§ Brief
Using the data below, return every line that holds the word "scalajava".
*** Study material Section Begins ***
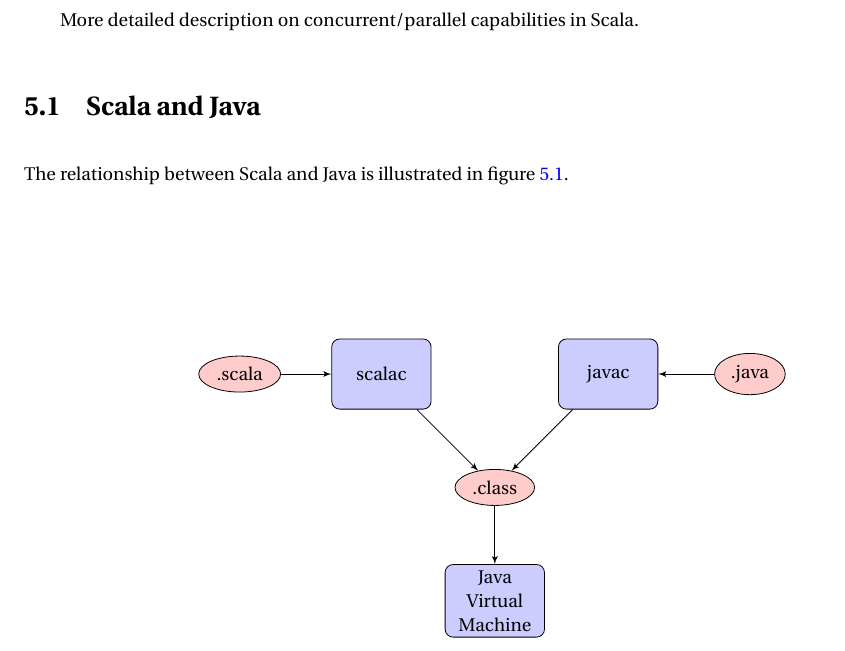
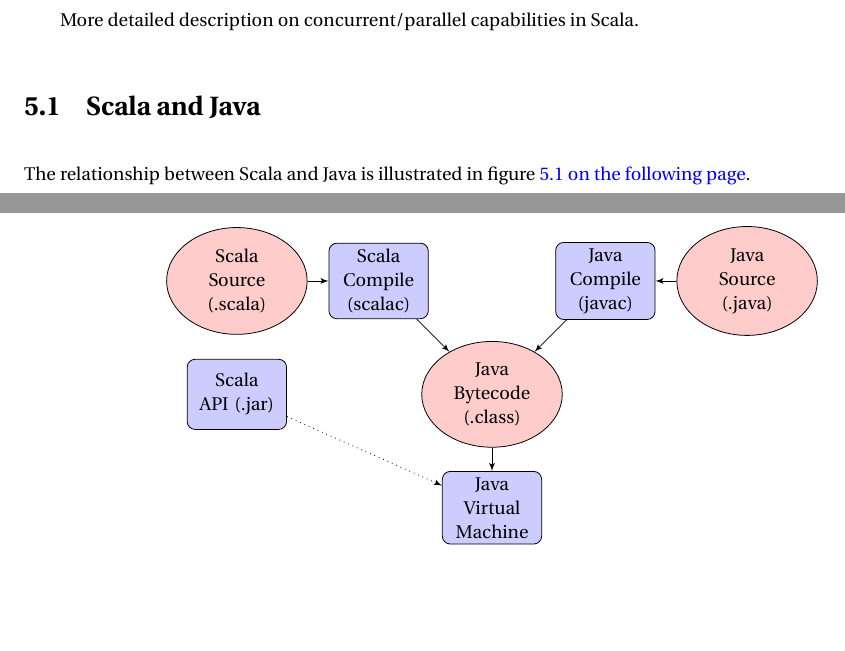
Before and after one commit to eivindw/master-thesis, a LaTeX thesis (report/report.tex): part of page 9 of 13 before the commit and two parts of pages 9 and 10 of 14 after it, the two joined at a grey line, cut so that both start at the same text, the shorter picture padded with empty space. Compiled offline with pdfLaTeX; a LaTeX package or settings file that is missing is left out.

Commit message:
Minor changes to diagram and references.

```diff
--- a/report/report.tex
+++ b/report/report.tex
@@ -124,27 +124,29 @@ More detailed description on concurrent/parallel capabilities in Scala.
 \section{Scala and Java}
 
 The relationship between Scala and Java is illustrated in figure
-\ref{fig:scalajava}.
+\vref{fig:scalajava}.
 
 \begin{figure}
   \begin{center}
   \tikzstyle{block} = [rectangle, draw, fill=blue!20, text width=5em, text centered, rounded corners, minimum height=4em]
   \tikzstyle{line} = [draw, -latex']
-  \tikzstyle{cloud} = [draw, ellipse,fill=red!20, node distance=2.5cm, minimum height=2em]
+  \tikzstyle{cloud} = [draw, ellipse,fill=red!20, text width=5em, text centered, node distance=2.5cm, minimum height=2em]
   \begin{tikzpicture}[node distance = 2cm, auto]
     % Place nodes
-    \node [cloud] (class) {.class};
-    \node [block, left of=class, above of=class] (scalacompile) {scalac};
-    \node [cloud, left of=scalacompile] (scala) {.scala};
-    \node [block, right of=class, above of=class] (javacompile) {javac};
-    \node [cloud, right of=javacompile] (java) {.java};
+    \node [cloud] (class) {Java Bytecode (.class)};
+    \node [block, left of=class, above of=class] (scalacompile) {Scala Compile (scalac)};
+    \node [cloud, left of=scalacompile] (scala) {Scala Source (.scala)};
+    \node [block, right of=class, above of=class] (javacompile) {Java Compile (javac)};
+    \node [cloud, right of=javacompile] (java) {Java Source (.java)};
     \node [block, below of=class] (jvm) {Java Virtual Machine};
+    \node [block, below of=scala] (scalalib) {Scala API (.jar)};
     % Draw edges
     \path [line] (scalacompile) -- (class);
     \path [line] (javacompile) -- (class);
     \path [line] (class) -- (jvm);
     \path [line] (scala) -- (scalacompile);
     \path [line] (java) -- (javacompile);
+    \path [dotted, line] (scalalib) -- (jvm);
   \end{tikzpicture}
   \end{center}
   \caption{Showing the relationship between Scala and
```
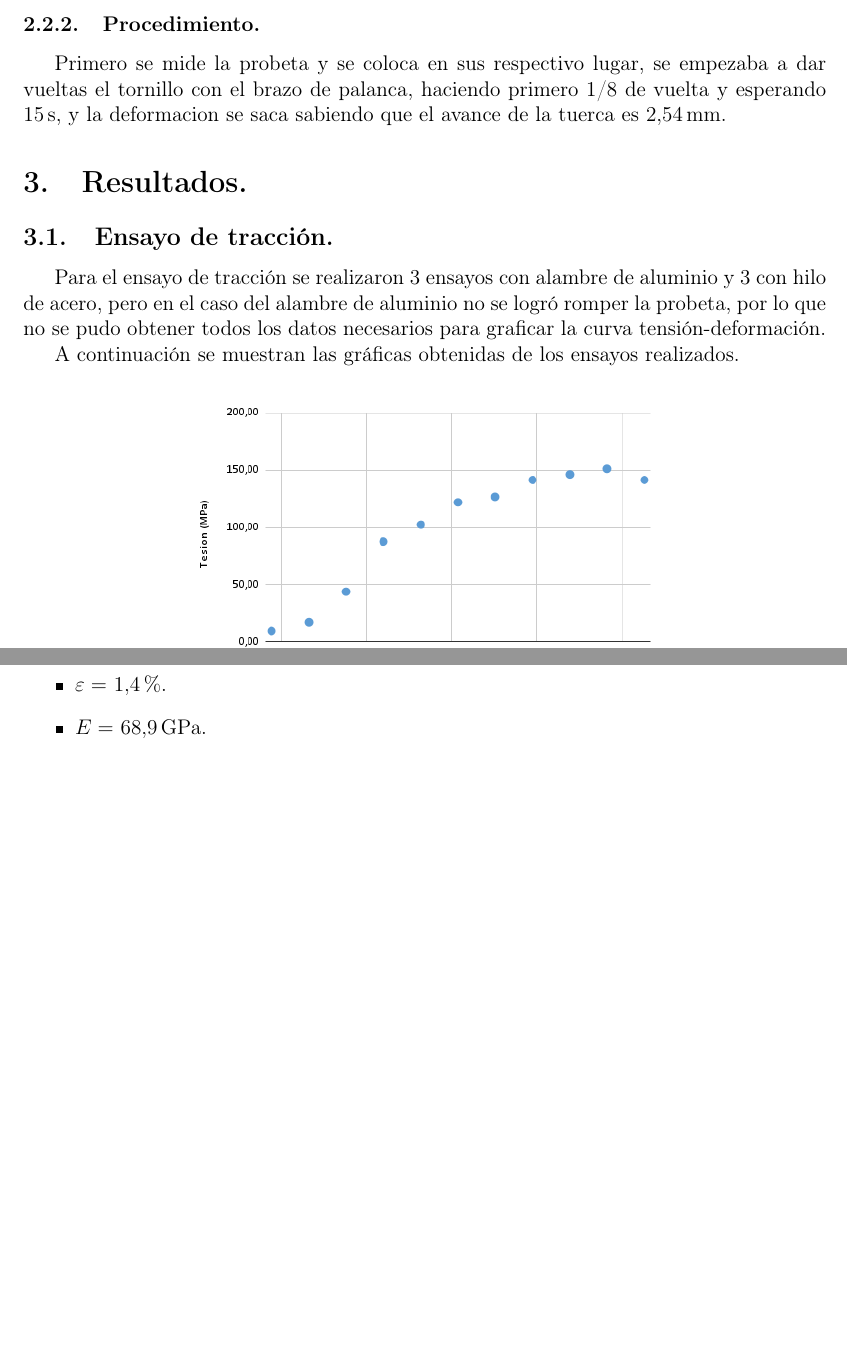
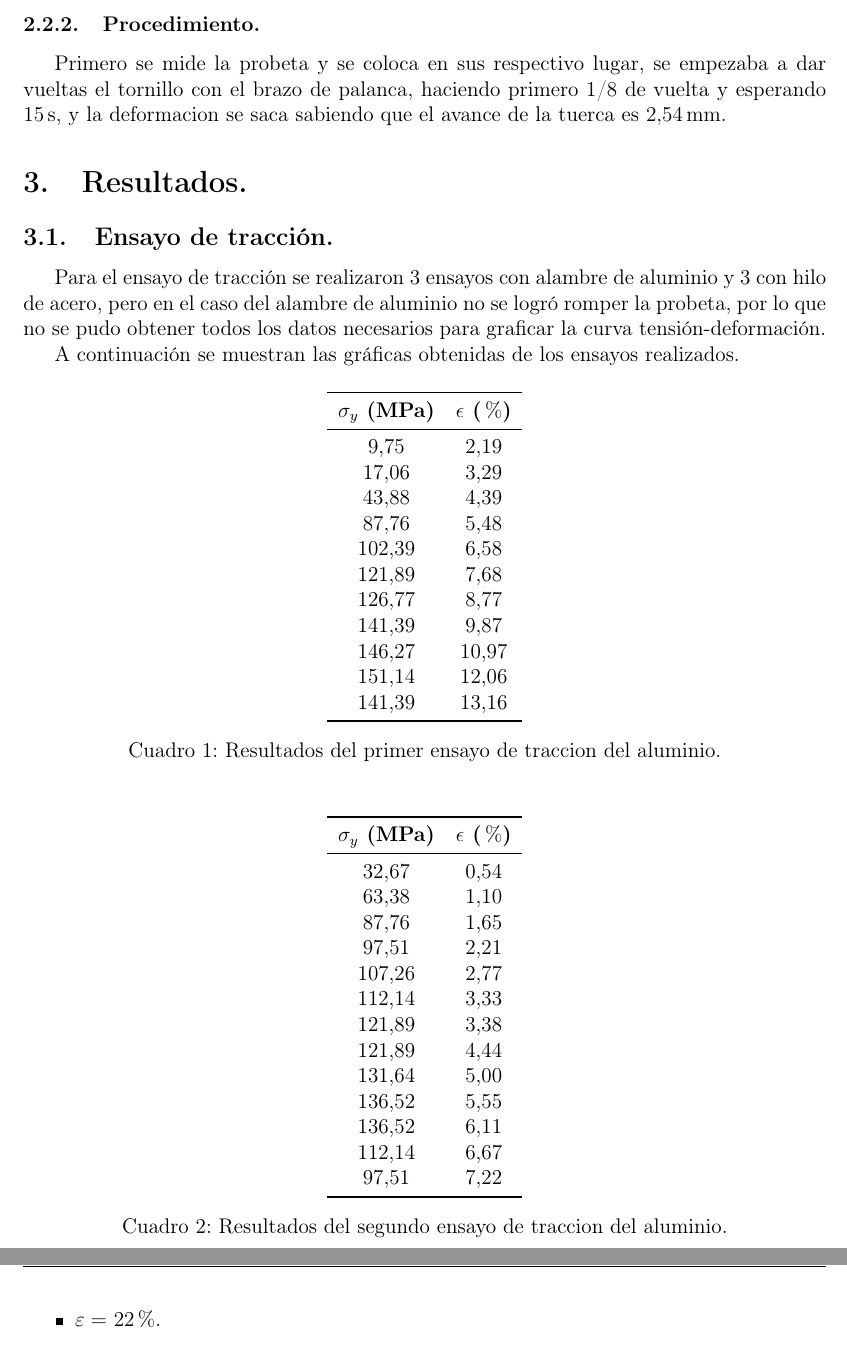
Before and after one commit to jgalaxi/latex, a LaTeX paper (Tp 3-05/main.tex): two parts of pages 4 and 5 of 5 before the commit and two parts of pages 4 and 6 of 6 after it, joined at a grey line, cut so that both start at the same text, the shorter picture padded with empty space. Compiled offline with pdfLaTeX.

Commit message:
hlkjfahfdsahfdfdsalfrilaj

```diff
--- a/Tp 3-05/main.tex
+++ b/Tp 3-05/main.tex
@@ -12,6 +12,12 @@
 \usepackage{amssymb}
 \usepackage{physics}
 \usepackage{longtable}
+\usepackage{booktabs} % Tablas profesionales
+\usepackage{array} % Mejoras en tablas
+\usepackage{tabularx} % Tablas con ancho ajustable
+\usepackage{colortbl} % Colores en tablas
+\usepackage{multirow} % Celdas que abarcan varias filas
+\usepackage{makecell} % Mejoras en celdas de tablas
 \usepackage{graphicx}
 \usepackage{caption}
 \usepackage{float}
@@ -114,6 +120,52 @@ Para el ensayo de tracción se realizaron 3 ensayos con alambre de aluminio y 3
 
 A continuación se muestran las gráficas obtenidas de los ensayos realizados.
 
+\begin{table}[H]
+    \centering
+    \begin{tabular}{cc}
+        \toprule
+        \textbf{$\sigma_y$ (MPa)} & \textbf{$\epsilon$ ($\%$)}\\
+        \midrule
+        9,75 & 2,19\\
+        17,06 & 3,29\\
+        43,88 & 4,39\\
+        87,76 & 5,48\\
+        102,39 & 6,58\\
+        121,89 & 7,68\\
+        126,77 & 8,77\\
+        141,39 & 9,87\\
+        146,27 & 10,97\\
+        151,14 & 12,06\\
+        141,39 & 13,16\\
+        \bottomrule
+    \end{tabular}
+    \caption{Resultados del primer ensayo de traccion del aluminio.}
+\end{table}
+
+\begin{table}[H]
+    \centering
+    \begin{tabular}{cc}
+        \toprule
+        \textbf{$\sigma_y$ (MPa)} & \textbf{$\epsilon$ ($\%$)}\\
+        \midrule
+        32,67 & 0,54\\
+        63,38 & 1,10\\
+        87,76 & 1,65\\
+        97,51 & 2,21\\
+        107,26 & 2,77\\
+        112,14 & 3,33\\
+        121,89 & 3,38\\
+        121,89 & 4,44\\
+        131,64 & 5,00\\
+        136,52 & 5,55\\
+        136,52 & 6,11\\
+        112,14 & 6,67\\
+        97,51 & 7,22\\
+        \bottomrule
+    \end{tabular}
+    \caption{Resultados del segundo ensayo de traccion del aluminio.}
+\end{table}
+
 \begin{figure}[H]
     \centering
     \begin{subfigure}{0.6\textwidth}
@@ -143,2 +194,3 @@ Las propiedades mecanicas del acero SAE/AISI 1045 son:
+    \item $\varepsilon =$ \SI{22}{\percent}.
 \end{itemize}
 
@@ -150,4 +198 @@ Las propiedades mecánicas del aluminio AA 1305 H19 son:
-    \item $\varepsilon =$ \SI{1,4}{\percent}.
-    \item $E =$ \SI{68,9}{\giga\pascal}.
-\end{itemize}
 \end{document}
```
Also changed, not shown: Tp 3-05/main.pdf, Tp 3-05/main.tex (15 more changed lines).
*** Study material Section Ends ***
§ Solution
-\ref{fig:scalajava}.
+\vref{fig:scalajava}.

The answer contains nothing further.